Hotels in Morocco are a matter of choice and suit every budget. Classified hotels range from 1 star (basic) to 5 stars (luxury) and are classified as auberge, riad, rural gîtes d’étape or hotel. Stays usually include breakfast, and many include dinner.
Places to stay
Auberges are located in the countryside or in small rural towns and are built in the traditional mud style (kasbah), many with wood-burning fireplaces and lounges or roof terraces for taking meals. Auberges are very pleasant, often small, typically family owned as well as family run.

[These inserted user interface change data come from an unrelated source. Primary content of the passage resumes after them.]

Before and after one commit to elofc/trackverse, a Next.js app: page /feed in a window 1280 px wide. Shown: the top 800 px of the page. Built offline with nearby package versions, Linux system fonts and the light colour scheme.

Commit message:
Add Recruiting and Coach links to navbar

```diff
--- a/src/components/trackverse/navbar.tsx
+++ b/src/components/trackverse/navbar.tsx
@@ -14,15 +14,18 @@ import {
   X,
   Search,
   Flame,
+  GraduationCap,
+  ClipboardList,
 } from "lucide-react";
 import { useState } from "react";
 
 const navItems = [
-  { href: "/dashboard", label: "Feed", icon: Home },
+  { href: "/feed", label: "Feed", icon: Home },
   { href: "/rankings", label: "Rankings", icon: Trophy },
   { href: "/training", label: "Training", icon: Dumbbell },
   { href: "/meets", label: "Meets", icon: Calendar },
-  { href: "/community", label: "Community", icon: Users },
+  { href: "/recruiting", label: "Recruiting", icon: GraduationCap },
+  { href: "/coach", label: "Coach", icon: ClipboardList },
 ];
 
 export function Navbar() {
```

In Marrakech, Essaouira and Fez, or anywhere there is a medina (old town), small hotels renovated from old houses are called riads. Riads are usually small (about 6 rooms or less), clean and charming, often with a beautiful walled garden where breakfast is served in a courtyard or on a roof terrace. Riads are usually too small to have a swimming pool, but may have what is called a small plunge pool to cool off in the summer months. Some of the riads are located in former trader’s houses or palaces and sometimes have large luxurious rooms and gardens.
Gîtes d’étape are simple country inns and hostel-like accommodation where mountain hikers can get a hot shower, a good meal and a roof over their heads for the night.
Desert bivouacs are traditional nomadic carpet wool tents with a mattress, sheets and blankets. Showering is available at the auberge, as well as breakfast.
Otherwise, there are the usual more modern hotels or equivalents found throughout Morocco’s major cities and larger towns. At the lower end of the budget scale, HI youth hostels (dorm beds from around MAD50) can be found in the larger cities, while the cheapest budget hotels (single rooms from around MAD65) are usually in the medina. These hotels can be very basic and often have no hot water or showers, while others charge between MAD5 and MAD10 for a hot shower. Consider public hammams instead, of which there are plenty in the medina and rural areas.
Newer, cleaner and slightly more expensive budget (single rooms from around MAD75) and mid-range hotels scattered throughout the ville nouvelles.
Many hotels, especially those in the medina, have charming roof terraces where you can sleep if it’s too hot. If you don’t need a room, you can often rent mattresses on the roof from MAD25.
For those who want to camp, almost every town has a campsite, although these can often be a little outside the centre. Many of these sites have water, electricity and cafés. In most rural villages and towns, it is common for the locals to let you camp on their grounds.
With the exception of the large high-end hotels, you should expect that the hot water supply in hotels is not as stable as in more established countries. In Marrakech, MHamid, near Ourzazate and possibly other places, the hot water temperature fluctuates dramatically while you are taking a shower.
In most places, both urban and rural, you have the option of sleeping on the roof or terrace. This will usually cost you MAD20-25 and you will be provided with mattresses and a warm blanket. Just ask the receptionist at the hotel/auberge/gite. If you want to ask in French, which works quite well, you can say ca sera possible de dormir sur la terrace, s’il vous plait? Often you can negotiate the price and if it is more than 30 dirhams, you should haggle.